Distributing Over-The-Counter Medications To Clients

Q: The new medical advisor of our guiding company has advised us not to distribute over-the-counter medication to our clients. What is your opinion? Technically, one could argue that giving medication under these circumstances (paid guide giving to a client, non-family member) could be considered practicing medicine without a license.  Many school nurses are prohibited from dispensing… Read more »

Finding a Medical Advisor for your Outdoor Program

A medical advisor can and should be an integral part of your risk management team, not just the person who writes prescriptions for epinephrine. Functions could include review and advice on policies that have to do with safety, medical management and treatment protocols. If you do any screening, an adviser can also give some guidance… Read more »

Tractions Splints in Wilderness Medicine

Femur fractures are serious injuries that usually occur as the result of significant forces. A full assessment, focusing on critical system problems and their stabilization is the crucial first step.

Effective stabilization of femur injuries will help alleviate pain and decrease the possibility of complications. I believe that either a vacuum splint or good padding in a stable carrying device does a good job of providing both.
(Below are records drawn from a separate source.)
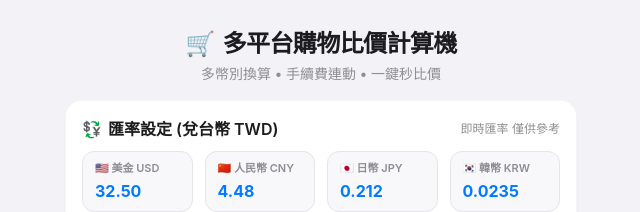
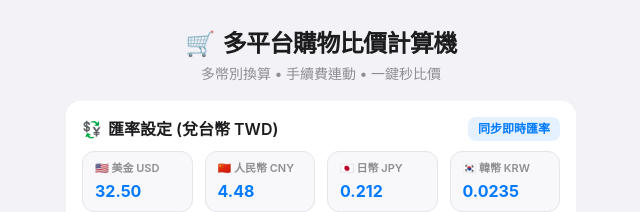
Before and after one commit to YYingHung/product_cp, a plain HTML site: page index.html in a window 1280 px wide. Shown: the top 212 px of the page, without its empty margins (319-959 px from the left). Drawn offline with nearby package versions, Linux system fonts and the light colour scheme.

Commit message:
Update index.html

```diff
--- a/index.html
+++ b/index.html
@@ -61,7 +61,10 @@
           <span>💱</span>
           <span>匯率設定 (兌台幣 TWD)</span>
         </h2>
-        <span class="text-[11px] sm:text-xs text-[#8E8E93]">即時匯率 僅供參考</span>
+        <button type="button" onclick="fetchLiveRates()" id="sync-rate-btn"
+                class="text-xs text-[#007AFF] hover:underline font-semibold bg-[#007AFF]/10 px-2.5 py-1 rounded-lg transition-all cursor-pointer">
+          同步即時匯率
+        </button>
       </div>
 
       <!-- 手機 2x2 網格、電腦 4 欄 -->
@@ -133,7 +136,7 @@
       '日本樂天 / Mercari',
       '其他',
     ];
-    const CURRENCIES = ['TWD', 'CNY', 'USD','JPY', 'KRW'];
+    const CURRENCIES = ['TWD', 'CNY', 'USD', 'JPY', 'KRW'];
 
     let cardCounter = 0;
     let toastTimeout = null;
@@ -344,6 +347,46 @@
     }
 
     /**
+     * 從免費公開 API 取得最新即時匯率並更新畫面
+     */
+    async function fetchLiveRates() {
+      const btn = document.getElementById('sync-rate-btn');
+      const originalText = btn.textContent;
+      btn.textContent = '⏳ 更新中...';
+      btn.disabled = true;
+
+      try {
+        // 使用公開且穩定的 Frankfurter 匯率 API (以 USD 為基底)
+        const response = await fetch('https://api.frankfurter.app/latest?from=USD&to=TWD,CNY,JPY,KRW');
+        if (!response.ok) throw new Error('網路請求失敗');
+        const data = await response.json();
+
+        // 換算成對 TWD 的匯率
+        const rates = data.rates;
+        const usdToTwd = rates.TWD; // 1 USD = 多少 TWD
+        const cnyToTwd = usdToTwd / rates.CNY;
+        const jpyToTwd = usdToTwd / rates.JPY;
+        const krwToTwd = usdToTwd / rates.KRW;
+
+        // 填入對應的 input 框 (保留適當小數位數)
+        document.getElementById('rate-USD').value = usdToTwd.toFixed(2);
+        document.getElementById('rate-CNY').value = cnyToTwd.toFixed(2);
+        document.getElementById('rate-JPY').value = jpyToTwd.toFixed(4);
+        document.getElementById('rate-KRW').value = krwToTwd.toFixed(4);
+
+        // 重新計算所有金額
+        calculateAll();
+        showToast('即時匯率更新成功！');
+      } catch (error) {
+        console.error(error);
+        showToast('更新失敗，請檢查網路連線');
+      } finally {
+        btn.textContent = originalText;
+        btn.disabled = false;
+      }
+    }
+
+    /**
      * 重新計算所有卡片的金額與標示最划算平台
      */
     function calculateAll() {
```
Although there is no literature supporting their efficacy in the prehospital setting, a commercial traction splint can be a useful tool when applied by a skilled practitioner who receives periodic training on a particular device and/or uses it during rescues or EMS calls. They should not be left on for a prolonged period of time (e.g., greater than 2 hours) unless limb neurovascular integrity and splint tension can be monitored properly and regularly.
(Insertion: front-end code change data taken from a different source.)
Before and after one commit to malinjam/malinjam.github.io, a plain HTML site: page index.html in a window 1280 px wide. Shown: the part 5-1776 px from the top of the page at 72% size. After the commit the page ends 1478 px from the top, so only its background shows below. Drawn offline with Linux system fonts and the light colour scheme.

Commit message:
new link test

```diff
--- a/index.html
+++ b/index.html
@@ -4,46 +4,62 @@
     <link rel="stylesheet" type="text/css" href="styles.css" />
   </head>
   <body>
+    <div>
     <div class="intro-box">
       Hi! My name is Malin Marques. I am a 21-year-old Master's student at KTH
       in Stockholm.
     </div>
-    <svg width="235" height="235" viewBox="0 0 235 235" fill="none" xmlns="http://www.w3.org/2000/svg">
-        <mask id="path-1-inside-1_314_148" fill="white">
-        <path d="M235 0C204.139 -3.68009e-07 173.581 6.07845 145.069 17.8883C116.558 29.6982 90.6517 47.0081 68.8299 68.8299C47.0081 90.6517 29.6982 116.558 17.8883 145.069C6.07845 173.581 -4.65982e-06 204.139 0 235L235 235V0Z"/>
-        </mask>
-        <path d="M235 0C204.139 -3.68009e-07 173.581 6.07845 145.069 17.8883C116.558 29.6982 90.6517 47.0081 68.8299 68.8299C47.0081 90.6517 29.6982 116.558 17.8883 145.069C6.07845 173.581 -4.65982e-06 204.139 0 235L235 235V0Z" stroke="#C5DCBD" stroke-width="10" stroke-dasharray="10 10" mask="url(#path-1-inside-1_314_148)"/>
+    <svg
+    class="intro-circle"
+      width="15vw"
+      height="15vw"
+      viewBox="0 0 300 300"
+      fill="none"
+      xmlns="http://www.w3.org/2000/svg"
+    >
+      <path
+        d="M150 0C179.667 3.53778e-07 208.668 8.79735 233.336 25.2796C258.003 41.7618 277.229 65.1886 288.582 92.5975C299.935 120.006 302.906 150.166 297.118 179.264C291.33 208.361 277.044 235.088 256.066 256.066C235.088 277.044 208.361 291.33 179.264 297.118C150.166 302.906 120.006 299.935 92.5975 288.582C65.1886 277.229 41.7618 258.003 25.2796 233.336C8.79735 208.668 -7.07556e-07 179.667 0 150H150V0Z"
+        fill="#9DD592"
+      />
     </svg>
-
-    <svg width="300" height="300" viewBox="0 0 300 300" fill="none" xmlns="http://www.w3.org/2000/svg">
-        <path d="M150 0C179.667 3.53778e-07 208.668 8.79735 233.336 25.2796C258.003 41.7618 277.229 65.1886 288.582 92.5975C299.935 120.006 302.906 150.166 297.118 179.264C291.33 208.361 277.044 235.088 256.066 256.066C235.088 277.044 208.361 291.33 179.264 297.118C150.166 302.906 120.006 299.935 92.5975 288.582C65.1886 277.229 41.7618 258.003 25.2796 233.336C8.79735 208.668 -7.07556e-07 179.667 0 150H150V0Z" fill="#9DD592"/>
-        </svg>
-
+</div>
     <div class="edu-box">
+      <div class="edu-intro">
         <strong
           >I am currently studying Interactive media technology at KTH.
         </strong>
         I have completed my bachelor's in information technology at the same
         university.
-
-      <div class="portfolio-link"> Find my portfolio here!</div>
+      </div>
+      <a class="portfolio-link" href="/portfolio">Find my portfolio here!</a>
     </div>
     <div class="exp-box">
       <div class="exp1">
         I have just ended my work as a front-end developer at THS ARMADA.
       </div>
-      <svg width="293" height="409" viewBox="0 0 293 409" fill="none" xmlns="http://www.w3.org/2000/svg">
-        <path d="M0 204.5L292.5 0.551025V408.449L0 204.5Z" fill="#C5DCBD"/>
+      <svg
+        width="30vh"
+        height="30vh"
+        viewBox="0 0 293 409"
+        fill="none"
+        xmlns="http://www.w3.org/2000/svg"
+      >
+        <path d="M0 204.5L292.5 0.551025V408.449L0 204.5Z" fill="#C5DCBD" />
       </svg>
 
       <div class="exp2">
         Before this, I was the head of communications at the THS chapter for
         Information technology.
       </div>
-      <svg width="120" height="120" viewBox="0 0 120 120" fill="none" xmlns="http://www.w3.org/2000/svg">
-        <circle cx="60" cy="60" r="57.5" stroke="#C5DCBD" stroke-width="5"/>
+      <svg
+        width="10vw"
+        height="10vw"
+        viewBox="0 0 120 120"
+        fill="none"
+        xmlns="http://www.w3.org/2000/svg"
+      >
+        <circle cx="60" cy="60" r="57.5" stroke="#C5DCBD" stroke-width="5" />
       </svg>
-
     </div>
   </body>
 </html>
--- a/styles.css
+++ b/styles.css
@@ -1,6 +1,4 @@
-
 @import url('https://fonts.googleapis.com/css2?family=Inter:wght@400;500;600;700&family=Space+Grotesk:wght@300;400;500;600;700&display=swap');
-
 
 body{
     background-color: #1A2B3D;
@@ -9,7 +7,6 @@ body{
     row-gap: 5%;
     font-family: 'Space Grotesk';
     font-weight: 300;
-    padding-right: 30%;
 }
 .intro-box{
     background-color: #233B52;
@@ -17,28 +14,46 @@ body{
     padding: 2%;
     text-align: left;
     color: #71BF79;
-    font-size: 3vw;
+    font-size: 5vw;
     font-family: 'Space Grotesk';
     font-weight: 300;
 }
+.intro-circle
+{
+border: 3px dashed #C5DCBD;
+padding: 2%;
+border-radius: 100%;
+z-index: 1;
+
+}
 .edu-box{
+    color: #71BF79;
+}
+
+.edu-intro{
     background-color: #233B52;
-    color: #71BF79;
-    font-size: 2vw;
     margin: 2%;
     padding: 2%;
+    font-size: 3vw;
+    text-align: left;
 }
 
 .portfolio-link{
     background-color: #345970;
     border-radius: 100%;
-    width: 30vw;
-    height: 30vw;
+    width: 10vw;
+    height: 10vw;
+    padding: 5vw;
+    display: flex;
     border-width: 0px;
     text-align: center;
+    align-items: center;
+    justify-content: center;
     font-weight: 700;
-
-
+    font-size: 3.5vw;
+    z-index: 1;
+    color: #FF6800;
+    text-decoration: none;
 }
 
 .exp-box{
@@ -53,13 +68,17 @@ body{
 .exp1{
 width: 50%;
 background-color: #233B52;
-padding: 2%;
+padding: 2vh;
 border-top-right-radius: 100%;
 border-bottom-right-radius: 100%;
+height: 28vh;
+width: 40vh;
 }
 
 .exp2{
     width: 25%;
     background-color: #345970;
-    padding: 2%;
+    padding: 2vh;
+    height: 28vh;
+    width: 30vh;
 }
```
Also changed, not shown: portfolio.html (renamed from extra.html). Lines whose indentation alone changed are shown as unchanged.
Regardless, these are painful injuries. All require the administration of analgesics.